Feeling distressed? If you’re going through a difficult time, it is important (and OK) to ask for help. Australians experiencing personal/emotional crises, or at risk of suicide, can call LifeLine on 13 11 14 , to speak to someone confidentially, without judgement and free-of-charge. Men wishing to talk about their personal emotional problems may wish to call MensLine Australia on 1300 78 99 78,  while younger Australians may find the resources at www.reachout.com helpful. LGBTQI people may find QLife helpful on 1800 184 527.

Almost every country has a similar suicide prevention number.
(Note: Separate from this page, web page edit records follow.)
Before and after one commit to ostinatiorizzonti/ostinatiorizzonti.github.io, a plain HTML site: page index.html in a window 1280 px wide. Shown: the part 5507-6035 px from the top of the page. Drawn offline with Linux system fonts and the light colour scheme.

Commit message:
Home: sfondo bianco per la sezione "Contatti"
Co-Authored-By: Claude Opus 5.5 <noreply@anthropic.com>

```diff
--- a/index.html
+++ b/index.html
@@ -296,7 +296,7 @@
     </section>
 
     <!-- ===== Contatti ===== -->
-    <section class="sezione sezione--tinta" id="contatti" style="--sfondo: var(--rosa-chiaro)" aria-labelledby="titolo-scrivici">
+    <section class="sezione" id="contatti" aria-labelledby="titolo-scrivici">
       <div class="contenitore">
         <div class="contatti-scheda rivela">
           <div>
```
Just Google “suicide help line” and your country.

Similar crisis helplines are available in other countries:

New Zealand: Lifeline 0800 4543 354

United Kingdom: The Samaritans 08457 909090

United States (and Canada): National Suicide Prevention Lifeline 1800 273 8255 

US LGBTQ Youth (the Trevor Project): 1866 488 7386

Republic of Ireland: The Samaritans 116 123